Industry insights

For the construction and real estate industries, wellbeing and employee retention are new priorities. Finding and retaining key talent with the correct skill sets has always been a challenge in the construction industry, and it has become more acute in recent years as the workforce has aged and the industry has struggled to attract younger talent. It is thus not surprising that respondents in this industry ranked retaining key employees higher than the overall survey sample. Employee wellbeing has not traditionally been a focus in the construction space, given the industry’s more transient workforce and traditional workplace culture. However, the pandemic has driven many organizations to give top priority to protecting their people, and the survey results indicate this is the case for construction and real estate firms as well. The construction industry has traditionally been slower than other industries to pilot and implement new technologies and digitize operations. Technology has been a hot topic in the wake of COVID-19, with many organizations accelerating their innovation efforts in this space. However, it is disappointing to see it remain slightly behind the general survey sample in terms of importance. Asset investment/management and liquidity planning are reshaping priorities for the sector. Contractors in many geographies have begun the challenging work of shifting business strategies to reflect new economic realities in the wake of the global pandemic. Large construction organizations are reviewing their business models in response to reduced demand in commercial, hospitality and urban multifamily construction, hoping to capture growth in segments like civil infrastructure (where project volume has remained steady) or industrial and logistics, where projects have accelerated as large retailers expand their e-commerce and delivery capabilities. Other contractors are taking the opportunity to invest in adjacent areas such as asset ownership and commercialization, given the higher margins traditionally associated with these classes of business.

Proportion of organizations facing supply chain issues

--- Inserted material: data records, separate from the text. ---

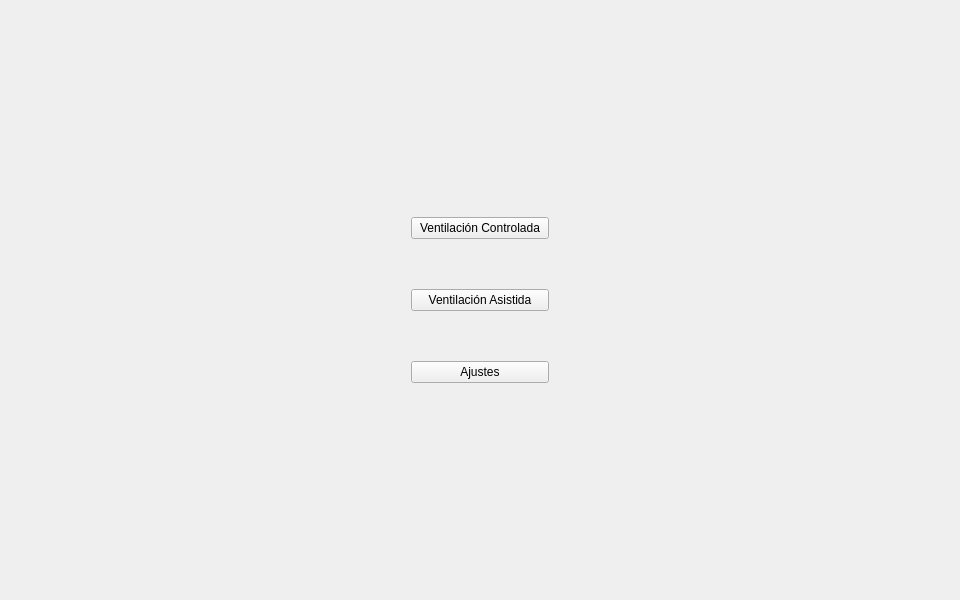
claydergc/RPIRespirador, file ui/UIPrincipal.ui: the form before one commit.
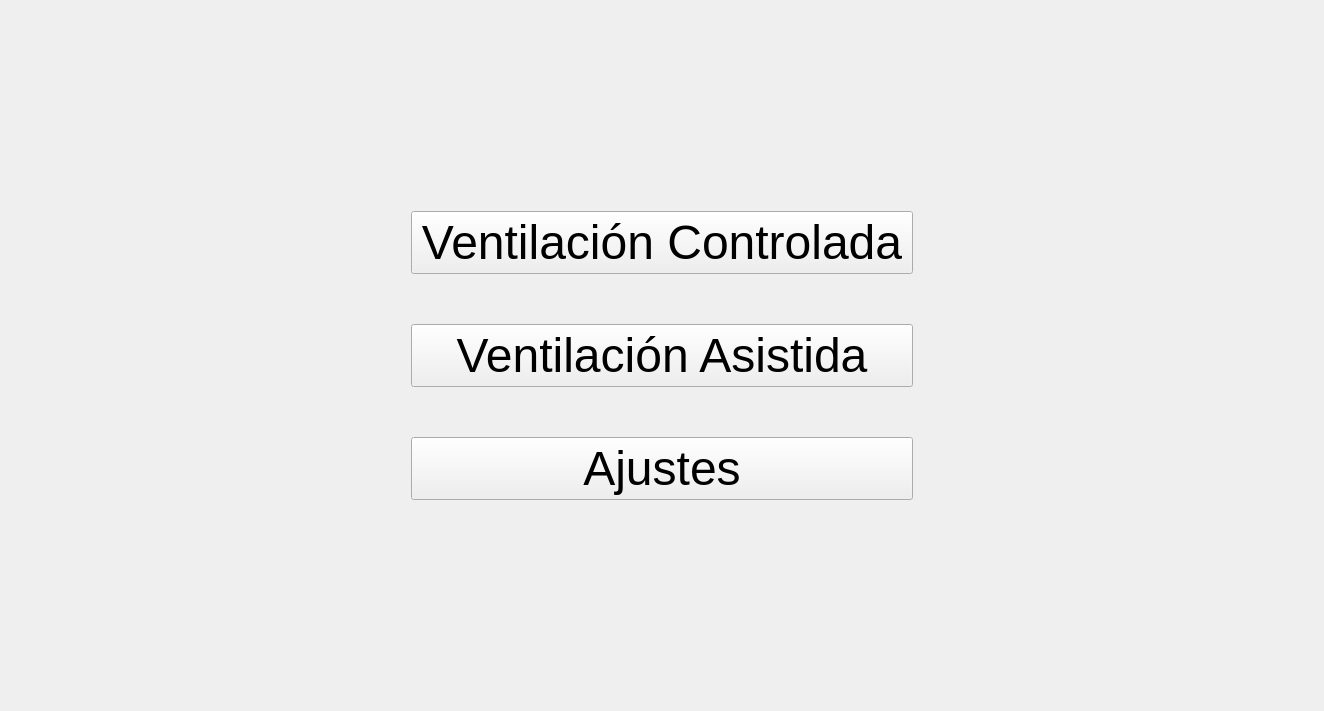
The form after the commit.

```diff
--- a/ui/UIPrincipal.ui
+++ b/ui/UIPrincipal.ui
@@ -6,8 +6,8 @@
    <rect>
     <x>0</x>
     <y>0</y>
-    <width>960</width>
-    <height>600</height>
+    <width>1324</width>
+    <height>707</height>
    </rect>
   </property>
   <property name="windowTitle">
@@ -32,24 +32,58 @@
       <number>50</number>
      </property>
      <item row="2" column="0">
-      <widget class="QPushButton" name="pushButton_3">
+      <widget class="QPushButton" name="btnAjustes">
+       <property name="font">
+        <font>
+         <pointsize>36</pointsize>
+        </font>
+       </property>
        <property name="text">
         <string>Ajustes</string>
        </property>
       </widget>
      </item>
      <item row="1" column="0">
-      <widget class="QPushButton" name="pushButton_2">
+      <widget class="QPushButton" name="btnVentAsistida">
+       <property name="font">
+        <font>
+         <pointsize>36</pointsize>
+        </font>
+       </property>
        <property name="text">
         <string>Ventilación Asistida</string>
        </property>
       </widget>
      </item>
      <item row="0" column="0">
-      <widget class="QPushButton" name="pushButton">
+      <widget class="QPushButton" name="btnVentControlada">
+       <property name="sizeIncrement">
+        <size>
+         <width>0</width>
+         <height>0</height>
+        </size>
+       </property>
+       <property name="baseSize">
+        <size>
+         <width>0</width>
+         <height>0</height>
+        </size>
+       </property>
+       <property name="font">
+        <font>
+         <pointsize>36</pointsize>
+         <strikeout>false</strikeout>
+        </font>
+       </property>
        <property name="text">
         <string>Ventilación Controlada</string>
        </property>
+       <property name="iconSize">
+        <size>
+         <width>16</width>
+         <height>16</height>
+        </size>
+       </property>
       </widget>
      </item>
     </layout>
```
Left out of the diff: 4 changed lines with no effect on the pictures.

Respondents in the construction and real estate industries ranked climate change higher than most other respondents, which is unsurprising given the impact of climate-related extreme weather on the industry. All stakeholders in the built world — project developers, governments, contractors, architects and engineers — are increasingly interested in ways to build more climate-resilient and sustainable infrastructure, and in building assets to better manage the expected volatility if climate change becomes more difficult to control in the near and distant future. Additionally, the industry is facing increasing pressure from investors and other stakeholders to uphold higher ESG standards, which adds a reputational element to this challenge. Firms in the construction space are aware of this pressure, as the industry is traditionally perceived to be less responsive than the general population to climate change and other ESG elements.

Future shocks

  1. Economic disruption
  2. Another health crisis/pandemic
  3. Climate change
  4. Business model disruption
  5. Technological disruption